9:53 a.m. She doesn’t look happy about it, but she is praising Obama at some length here, repeating his name and reminding her crowd that the Democratic party is a family that needs to come together now.
9:55 a.m. As she ticks off the list of issues that are important to her, the first is healthcare—and she again mentions her hope for universal healthcare, which she had tried to make a point of contrast with Obama during the primaries.
9:58 a.m. Echoing Obama’s speech on Tuesday—in which he said something like, “America, this is our moment”—Clinton says: “We cannot let this moment slip away.”
And then, the most quotable line so far: “Today I am standing with Senator Obama to say, ‘Yes we can.’”
10:00 a.m. It’s really striking: Clinton only has an easy smile when she’s talking about her campaign and what it accomplished (at the moment she’s saying that she proved a woman could be elected Commander in Chief). When she talks about Obama, it’s far from all smiles. Her mouth is saying one thing, her face is saying another.
10:05 a.m. Clinton talks about running as a woman. This is, to me, the most interesting and most powerful part of her speech. She never talked about this on the campaign trail, saying only that she wasn’t running as a woman, but as a candidate for president who happened to be a woman.
But now it’s very clear just how strongly she felt about her barrier-breaking candidacy. She talks for a long time about this—maybe the longest amount of time she devoted to any subject in this speech—concluding with:
Although we weren’t able to shatter that highest and hardest glass ceiling this time, thanks to you it’s got about 18 million cracks in it and the light is shining through like never before.
10:15 a.m. Also:

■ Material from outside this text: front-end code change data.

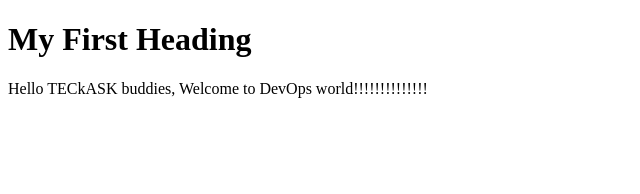
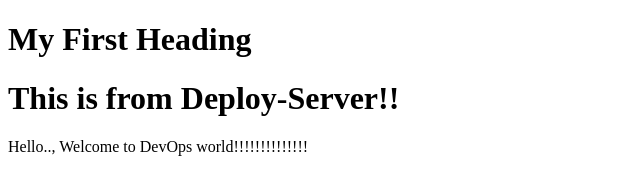
Before and after one commit to lindamaijo/task-innovature-, a plain HTML site: page index.html in a window 1280 px wide. Shown: the whole page, without its empty margins (0-640 px from the left). Drawn offline with Linux system fonts and the light colour scheme.

Commit message:
Update index.html

```diff
--- a/index.html
+++ b/index.html
@@ -3,7 +3,9 @@
 <body>
 
 <h1>My First Heading</h1>
-<p>Hello TECkASK buddies, Welcome to DevOps world!!!!!!!!!!!!!!</p>
+  <h1>This is from Deploy-Server!! </h1>
+<p>Hello.., Welcome to DevOps world!!!!!!!!!!!!!!</p>
+
 
 </body>
 </html>
```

It would break my heart if in falling short of my goal I in any discouraged any of you from pursuing your goals.
Every moment wasted looking back keeps us from moving forward. Life is too short, time is too precious and the stakes are too high to dwell on what might have been.
10:16 a.m. It ends with Clinton on the stage, briefly, giving a double thumbs up and waving, standing with Bill and Chelsea, and then exiting and reaching out to shake the hands—overwhelmingly female from what I can see on the livestream—that are waiting to bid her farewell and good luck.
10:24 a.m. Final thoughts: A long, gracious, and ultimately quite moving speech, obviously very difficult for her to give but probably as helpful to her battered image as to Obama’s campaign. Clinton needed to connect, without equivocation, with the electoral reality that most Democrats now perceive. She did that, repeatedly throwing her support behind Obama and setting herself up to move toward the Ted Kennedy model—lose a nomination fight but move on, get back to work, and win the undying loyalty of several core Democratic constituencies (the ones she plugged repeatedly were women, gays, and lower income voters from what I remember) by proving that you’re ultimately in it for them and not for yourself.
I was also struck by how powerful it was to see Clinton finally speak honestly of her feelings about running as a woman. She couldn’t—or felt she couldn’t—do this on the campaign trail. I was glad to see her do it today. It’s a paradox that requires a little more digesting, at least for me, but Clinton seemed so much more free to speak passionately as a woman, and talk forcefully about the barriers women still face, now that she isn’t running to be the first woman president.
I don’t know who freed up this side of her—her consultants? herself?—but it was great to watch this part of Clinton come out into the open. This is obviously such a huge part of who she is, such a central aspect of her passion for politics, and it’s a shame it couldn’t be seen more clearly before today.
If she can’t be president, Clinton seemed to be saying, she will still be one of the loudest voices speaking on behalf of gender equality. It was good to hear. It’s a voice that, as she knows, America still needs.